Image SEO

As Google continues to create and encourage a more visual search experience it’s more important than ever to optimise your image SEO.

Your images need to be relevant, high quality and ideally, original to ensure that you are enhancing the user experience.

Context improving visual aids, such as GIFs, infographics, images and charts will all make your content more desirable and sharable and also help to boost your local SEO.

Finding the Right Image:

 In an ideal world every website owner would take and use their own images. Unfortunately, this doesn’t happen, and the use of stock images is becoming more widespread and obvious. This is not the right way to go and will not enhance your site or its SEO.

If you can’t afford to buy images and don’t have any existing examples that help showcase your products and services, there are a few free sources you can use.

Flickr allows you use images that other people have created, but you’ll need to reference the original photographer otherwise you may be breaching copyright laws.

A “free images” web search may also give you some good sources but remember that these images may well be being used by a lot of other people too.

Google images do have an option to use images that are ‘Labelled for reuse’, just select Images, Tools then, check the option below.

Image SEO Google Images Example

This quick fix method may give you a lot of acceptable images to use for a term like ‘apple pie’ but the quality and quantity of images for more specific terms will drop off significantly.

Naming Your Images:

Whether you’re downloading from the web or taking images with your camera each individual picture will be given a name (unique identifier). When you upload it to your computer it will end up with a filename like this:

IMG1234.jpg

Obviously, this won’t help you quickly identify what the image is, and it isn’t good for image SEO. The accepted naming convention is pretty straightforward though so it’s easy to update. Just rename as:

buckingham-palace-london.jpg

Short, concise and SEO friendly. Assuming your image isn’t actually a frog catching a fly!

Image Alt-Tags/Alt-Text:

 Alt text is a very important aspect to think about when uploading images onto your website.

Google cannot see images, they simply read the file name and alt text to see what it is. This is why describing your image well is so important.

This increased user experience also presents some good SEO opportunities, including the potential to rank your images in ‘Google Images’ search for your keywords.

Keep your alt-tags short, specific and keyword friendly.

Moz provide a perfect, easy to understand example here:

Image SEO Moz Alt Text Example

If you shut your eyes and somebody read the final line of alt text you’d have a pretty good mental image of the rooster! That’s what you’re trying to achieve.

Content management systems (CMS), like Swift Builder, will easily let you change your meta data and alt text for your images when you upload them.

Swift Builder Image Alt Text Screen shot

Image Loading Times

People have notoriously short attention spans and have become very unforgiving when it comes to webpage speeds!

Load time is massively important for both user experience (often called UX) and SEO. Google are very keen to promote the speed as a ranking factor, especially on mobile devices.
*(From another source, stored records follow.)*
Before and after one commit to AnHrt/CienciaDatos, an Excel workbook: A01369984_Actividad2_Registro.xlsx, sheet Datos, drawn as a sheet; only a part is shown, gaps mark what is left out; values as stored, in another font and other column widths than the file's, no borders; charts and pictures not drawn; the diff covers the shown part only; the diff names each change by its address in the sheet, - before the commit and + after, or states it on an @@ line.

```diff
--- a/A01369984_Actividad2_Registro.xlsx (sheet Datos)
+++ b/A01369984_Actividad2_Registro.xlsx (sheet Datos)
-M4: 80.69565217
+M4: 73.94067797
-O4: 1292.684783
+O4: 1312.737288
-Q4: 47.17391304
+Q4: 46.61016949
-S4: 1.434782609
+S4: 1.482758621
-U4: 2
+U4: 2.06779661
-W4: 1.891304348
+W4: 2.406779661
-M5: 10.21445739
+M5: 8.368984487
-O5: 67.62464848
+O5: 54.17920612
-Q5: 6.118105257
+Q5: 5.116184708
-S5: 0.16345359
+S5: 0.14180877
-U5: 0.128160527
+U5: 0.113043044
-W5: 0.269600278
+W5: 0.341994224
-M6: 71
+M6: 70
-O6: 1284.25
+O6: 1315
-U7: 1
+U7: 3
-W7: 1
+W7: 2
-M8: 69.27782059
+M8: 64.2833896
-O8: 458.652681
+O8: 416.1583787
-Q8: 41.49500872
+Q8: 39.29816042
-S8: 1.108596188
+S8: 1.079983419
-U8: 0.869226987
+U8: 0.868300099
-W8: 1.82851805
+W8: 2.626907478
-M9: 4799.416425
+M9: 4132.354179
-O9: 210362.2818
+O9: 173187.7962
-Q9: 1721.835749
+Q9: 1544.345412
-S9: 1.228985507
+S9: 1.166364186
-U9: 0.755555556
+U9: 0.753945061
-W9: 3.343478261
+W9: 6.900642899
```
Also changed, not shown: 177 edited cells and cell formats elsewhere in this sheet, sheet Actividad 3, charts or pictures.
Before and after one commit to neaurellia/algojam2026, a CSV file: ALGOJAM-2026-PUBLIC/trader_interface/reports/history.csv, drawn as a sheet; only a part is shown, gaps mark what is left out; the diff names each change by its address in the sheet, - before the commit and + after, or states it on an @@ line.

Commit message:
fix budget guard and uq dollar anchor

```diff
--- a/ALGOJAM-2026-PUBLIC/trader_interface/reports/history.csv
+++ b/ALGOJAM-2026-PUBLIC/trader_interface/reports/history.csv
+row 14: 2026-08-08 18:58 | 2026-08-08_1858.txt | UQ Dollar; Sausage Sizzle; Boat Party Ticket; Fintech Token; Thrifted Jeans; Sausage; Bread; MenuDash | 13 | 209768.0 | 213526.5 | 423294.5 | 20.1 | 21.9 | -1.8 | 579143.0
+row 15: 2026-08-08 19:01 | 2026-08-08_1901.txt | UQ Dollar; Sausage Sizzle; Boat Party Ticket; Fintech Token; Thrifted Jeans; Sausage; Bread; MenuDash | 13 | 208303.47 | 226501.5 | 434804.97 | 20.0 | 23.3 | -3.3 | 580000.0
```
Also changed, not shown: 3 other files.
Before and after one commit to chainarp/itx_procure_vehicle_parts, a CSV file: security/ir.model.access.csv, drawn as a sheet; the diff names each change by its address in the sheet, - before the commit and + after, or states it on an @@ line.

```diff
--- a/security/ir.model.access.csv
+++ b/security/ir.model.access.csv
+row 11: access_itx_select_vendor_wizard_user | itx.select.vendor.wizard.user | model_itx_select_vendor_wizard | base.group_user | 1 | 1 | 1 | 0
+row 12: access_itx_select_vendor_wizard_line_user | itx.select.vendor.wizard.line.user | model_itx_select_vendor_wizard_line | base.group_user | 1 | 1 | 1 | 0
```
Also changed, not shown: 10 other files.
Check out how your website performs on their speed test

Swift Builder Page speed screen shot

The results will be generated in a few seconds and Google will provide tips on how to rectify any issues. You can quickly toggle the results for both Desktop and Mobile versions of your site too.

If an image doesn’t have a specific reason to be there don’t use it. If the image adds value to your content, make sure you optimise it so it’s not sapping your site speed.

There are plenty of free tools out there to compress and resize images so that they don’t impact too negatively. The idea is to compress the image file as much as possible without compromising on quality.

If you don’t have access to images editor like Photoshop, then there are lots of online resources:

Pixabay.com

Compress PNG and Compress JPEG

TinyPNG.com

Now you’ve followed these image SEO tips you’ll be a few more steps further ahead of your competition. Making these relatively small changes can have long lasting positive effects on the overall user experience of your website and boost your position in the search engines.